=== Section Start ===

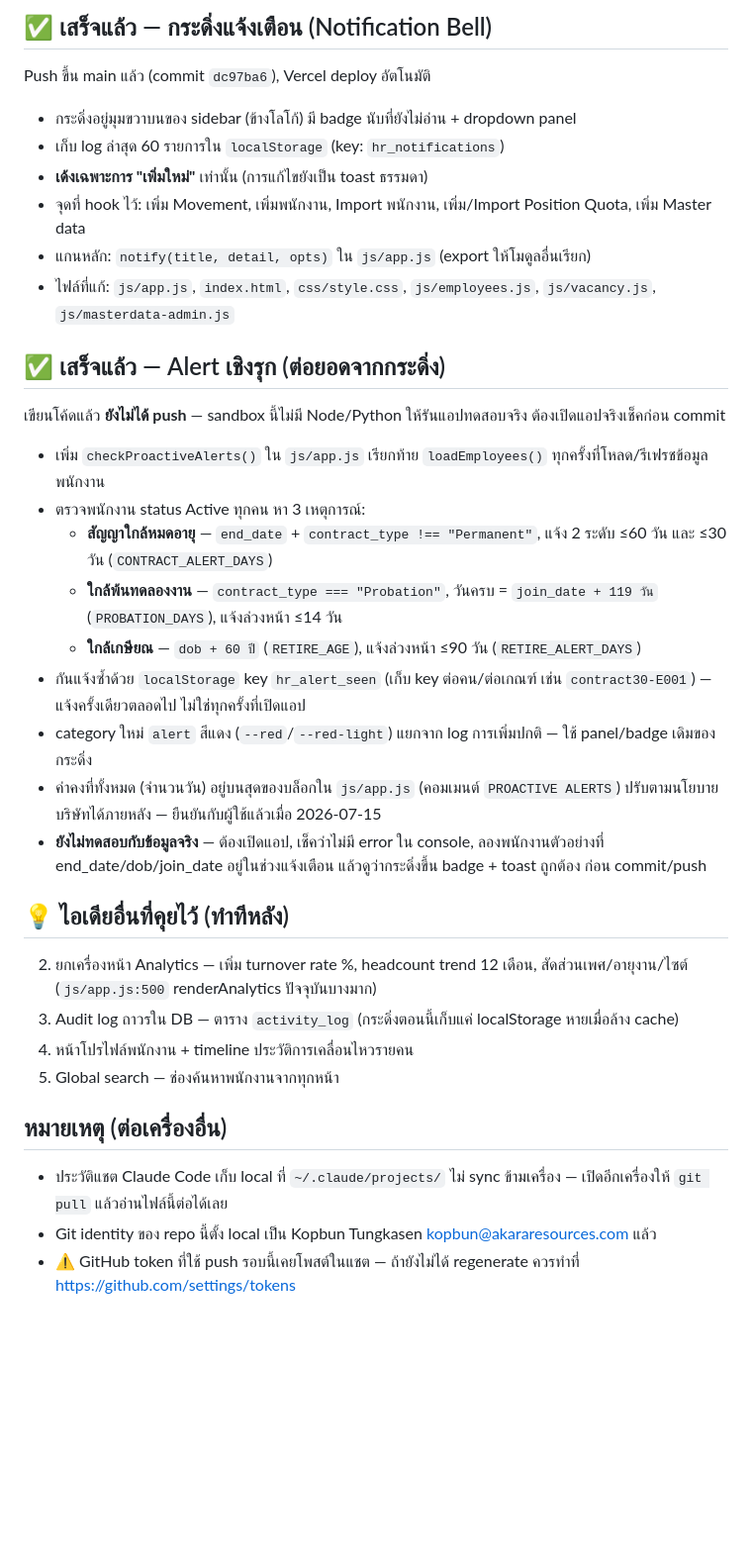
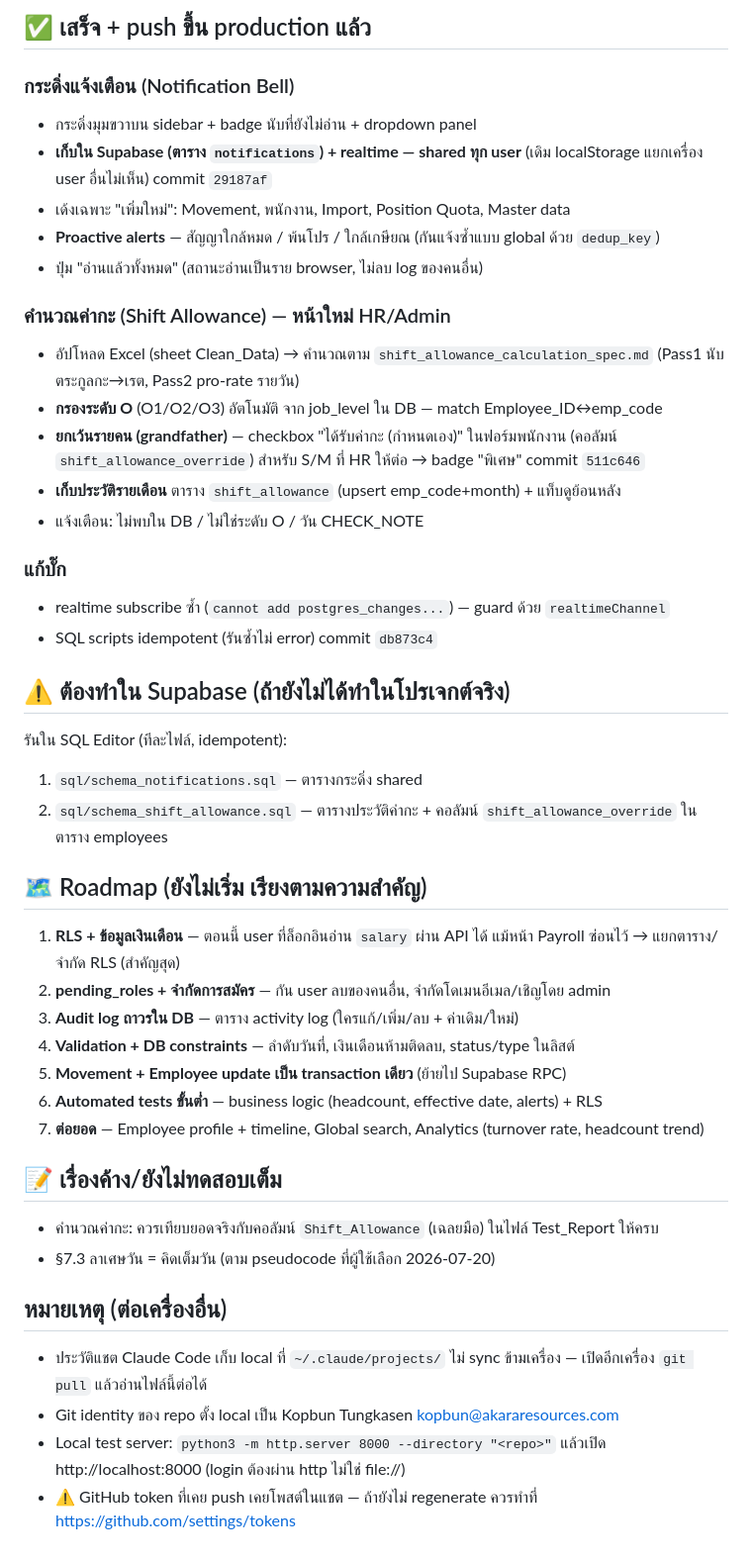
Before and after one commit to kopbunt-design/staffmovementakara, a Markdown page: TODO.md, the part around one of its changes. Shown at 99% size. Rendered like a GitHub page; blank space fills up the shorter version.

Commit message:
Update TODO with shared bell, shift allowance, and O-level override status
Co-Authored-By: Claude Opus 4.8 <noreply@anthropic.com>

```diff
--- a/TODO.md
+++ b/TODO.md
@@ -4,34 +4,44 @@
 
-## ✅ เสร็จแล้ว — กระดิ่งแจ้งเตือน (Notification Bell)
-Push ขึ้น main แล้ว (commit `dc97ba6`), Vercel deploy อัตโนมัติ
+## ✅ เสร็จ + push ขึ้น production แล้ว
 
-- กระดิ่งอยู่มุมขวาบนของ sidebar (ข้างโลโก้) มี badge นับที่ยังไม่อ่าน + dropdown panel
-- เก็บ log ล่าสุด 60 รายการใน `localStorage` (key: `hr_notifications`)
-- **เด้งเฉพาะการ "เพิ่มใหม่"** เท่านั้น (การแก้ไขยังเป็น toast ธรรมดา)
-- จุดที่ hook ไว้: เพิ่ม Movement, เพิ่มพนักงาน, Import พนักงาน, เพิ่ม/Import Position Quota, เพิ่ม Master data
-- แกนหลัก: `notify(title, detail, opts)` ใน `js/app.js` (export ให้โมดูลอื่นเรียก)
-- ไฟล์ที่แก้: `js/app.js`, `index.html`, `css/style.css`, `js/employees.js`, `js/vacancy.js`, `js/masterdata-admin.js`
+### กระดิ่งแจ้งเตือน (Notification Bell)
+- กระดิ่งมุมขวาบน sidebar + badge นับที่ยังไม่อ่าน + dropdown panel
+- **เก็บใน Supabase (ตาราง `notifications`) + realtime — shared ทุก user** (เดิม localStorage แยกเครื่อง user อื่นไม่เห็น) commit `29187af`
+- เด้งเฉพาะ "เพิ่มใหม่": Movement, พนักงาน, Import, Position Quota, Master data
+- **Proactive alerts** — สัญญาใกล้หมด / พ้นโปร / ใกล้เกษียณ (กันแจ้งซ้ำแบบ global ด้วย `dedup_key`)
+- ปุ่ม "อ่านแล้วทั้งหมด" (สถานะอ่านเป็นราย browser, ไม่ลบ log ของคนอื่น)
 
-## ✅ เสร็จแล้ว — Alert เชิงรุก (ต่อยอดจากกระดิ่ง)
-เขียนโค้ดแล้ว **ยังไม่ได้ push** — sandbox นี้ไม่มี Node/Python ให้รันแอปทดสอบจริง ต้องเปิดแอปจริงเช็คก่อน commit
+### คำนวณค่ากะ (Shift Allowance) — หน้าใหม่ HR/Admin
+- อัปโหลด Excel (sheet Clean_Data) → คำนวณตาม `shift_allowance_calculation_spec.md` (Pass1 นับตระกูลกะ→เรต, Pass2 pro-rate รายวัน)
+- **กรองระดับ O** (O1/O2/O3) อัตโนมัติ จาก job_level ใน DB — match Employee_ID↔emp_code
+- **ยกเว้นรายคน (grandfather)** — checkbox "ได้รับค่ากะ (กำหนดเอง)" ในฟอร์มพนักงาน (คอลัมน์ `shift_allowance_override`) สำหรับ S/M ที่ HR ให้ต่อ → badge "พิเศษ" commit `511c646`
+- **เก็บประวัติรายเดือน** ตาราง `shift_allowance` (upsert emp_code+month) + แท็บดูย้อนหลัง
+- แจ้งเตือน: ไม่พบใน DB / ไม่ใช่ระดับ O / วัน CHECK_NOTE
 
-- เพิ่ม `checkProactiveAlerts()` ใน `js/app.js` เรียกท้าย `loadEmployees()` ทุกครั้งที่โหลด/รีเฟรชข้อมูลพนักงาน
-- ตรวจพนักงาน status Active ทุกคน หา 3 เหตุการณ์:
-  - **สัญญาใกล้หมดอายุ** — `end_date` + `contract_type !== "Permanent"`, แจ้ง 2 ระดับ ≤60 วัน และ ≤30 วัน (`CONTRACT_ALERT_DAYS`)
-  - **ใกล้พ้นทดลองงาน** — `contract_type === "Probation"`, วันครบ = `join_date + 119 วัน` (`PROBATION_DAYS`), แจ้งล่วงหน้า ≤14 วัน
-  - **ใกล้เกษียณ** — `dob + 60 ปี` (`RETIRE_AGE`), แจ้งล่วงหน้า ≤90 วัน (`RETIRE_ALERT_DAYS`)
-- กันแจ้งซ้ำด้วย `localStorage` key `hr_alert_seen` (เก็บ key ต่อคน/ต่อเกณฑ์ เช่น `contract30-E001`) — แจ้งครั้งเดียวตลอดไป ไม่ใช่ทุกครั้งที่เปิดแอป
-- category ใหม่ `alert` สีแดง (`--red`/`--red-light`) แยกจาก log การเพิ่มปกติ — ใช้ panel/badge เดิมของกระดิ่ง
-- ค่าคงที่ทั้งหมด (จำนวนวัน) อยู่บนสุดของบล็อกใน `js/app.js` (คอมเมนต์ `PROACTIVE ALERTS`) ปรับตามนโยบายบริษัทได้ภายหลัง — ยืนยันกับผู้ใช้แล้วเมื่อ 2026-07-15
-- **ยังไม่ทดสอบกับข้อมูลจริง** — ต้องเปิดแอป, เช็คว่าไม่มี error ใน console, ลองพนักงานตัวอย่างที่ end_date/dob/join_date อยู่ในช่วงแจ้งเตือน แล้วดูว่ากระดิ่งขึ้น badge + toast ถูกต้อง ก่อน commit/push
+### แก้บั๊ก
+- realtime subscribe ซ้ำ (`cannot add postgres_changes...`) — guard ด้วย `realtimeChannel`
+- SQL scripts idempotent (รันซ้ำไม่ error) commit `db873c4`
 
-## 💡 ไอเดียอื่นที่คุยไว้ (ทำทีหลัง)
-2. ยกเครื่องหน้า Analytics — เพิ่ม turnover rate %, headcount trend 12 เดือน, สัดส่วนเพศ/อายุงาน/ไซต์ (`js/app.js:500` renderAnalytics ปัจจุบันบางมาก)
-3. Audit log ถาวรใน DB — ตาราง `activity_log` (กระดิ่งตอนนี้เก็บแค่ localStorage หายเมื่อล้าง cache)
-4. หน้าโปรไฟล์พนักงาน + timeline ประวัติการเคลื่อนไหวรายคน
-5. Global search — ช่องค้นหาพนักงานจากทุกหน้า
+## ⚠️ ต้องทำใน Supabase (ถ้ายังไม่ได้ทำในโปรเจกต์จริง)
+รันใน SQL Editor (ทีละไฟล์, idempotent):
+1. `sql/schema_notifications.sql` — ตารางกระดิ่ง shared
+2. `sql/schema_shift_allowance.sql` — ตารางประวัติค่ากะ + คอลัมน์ `shift_allowance_override` ในตาราง employees
+
+## 🗺️ Roadmap (ยังไม่เริ่ม เรียงตามความสำคัญ)
+1. **RLS + ข้อมูลเงินเดือน** — ตอนนี้ user ที่ล็อกอินอ่าน `salary` ผ่าน API ได้ แม้หน้า Payroll ซ่อนไว้ → แยกตาราง/จำกัด RLS (สำคัญสุด)
+2. **pending_roles + จำกัดการสมัคร** — กัน user ลบของคนอื่น, จำกัดโดเมนอีเมล/เชิญโดย admin
+3. **Audit log ถาวรใน DB** — ตาราง activity log (ใครแก้/เพิ่ม/ลบ + ค่าเดิม/ใหม่)
+4. **Validation + DB constraints** — ลำดับวันที่, เงินเดือนห้ามติดลบ, status/type ในลิสต์
+5. **Movement + Employee update เป็น transaction เดียว** (ย้ายไป Supabase RPC)
+6. **Automated tests ขั้นต่ำ** — business logic (headcount, effective date, alerts) + RLS
+7. **ต่อยอด** — Employee profile + timeline, Global search, Analytics (turnover rate, headcount trend)
+
+## 📝 เรื่องค้าง/ยังไม่ทดสอบเต็ม
+- คำนวณค่ากะ: ควรเทียบยอดจริงกับคอลัมน์ `Shift_Allowance` (เฉลยมือ) ในไฟล์ Test_Report ให้ครบ
+- §7.3 ลาเศษวัน = คิดเต็มวัน (ตาม pseudocode ที่ผู้ใช้เลือก 2026-07-20)
 
 ## หมายเหตุ (ต่อเครื่องอื่น)
-- ประวัติแชต Claude Code เก็บ local ที่ `~/.claude/projects/` ไม่ sync ข้ามเครื่อง — เปิดอีกเครื่องให้ `git pull` แล้วอ่านไฟล์นี้ต่อได้เลย
-- Git identity ของ repo นี้ตั้ง local เป็น Kopbun Tungkasen <kopbun@akararesources.com> แล้ว
-- ⚠️ GitHub token ที่ใช้ push รอบนี้เคยโพสต์ในแชต — ถ้ายังไม่ได้ regenerate ควรทำที่ https://github.com/settings/tokens
+- ประวัติแชต Claude Code เก็บ local ที่ `~/.claude/projects/` ไม่ sync ข้ามเครื่อง — เปิดอีกเครื่อง `git pull` แล้วอ่านไฟล์นี้ต่อได้
+- Git identity ของ repo ตั้ง local เป็น Kopbun Tungkasen <kopbun@akararesources.com>
+- Local test server: `python3 -m http.server 8000 --directory "<repo>"` แล้วเปิด http://localhost:8000 (login ต้องผ่าน http ไม่ใช่ file://)
+- ⚠️ GitHub token ที่เคย push เคยโพสต์ในแชต — ถ้ายังไม่ regenerate ควรทำที่ https://github.com/settings/tokens
```
Also changed, not shown: other parts of TODO.md (+1 -1 lines).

=== Section End ===

## [Exercise]
Look through the listing, and copy each line in which the string "GitHub" turns up.

## [Result of the task]
Before and after one commit to kopbunt-design/staffmovementakara, a Markdown page: TODO.md, the part around one of its changes. Shown at 99% size. Rendered like a GitHub page; blank space fills up the shorter version.
-- ⚠️ GitHub token ที่ใช้ push รอบนี้เคยโพสต์ในแชต — ถ้ายังไม่ได้ regenerate ควรทำที่ https://github.com/settings/tokens
+- ⚠️ GitHub token ที่เคย push เคยโพสต์ในแชต — ถ้ายังไม่ regenerate ควรทำที่ https://github.com/settings/tokens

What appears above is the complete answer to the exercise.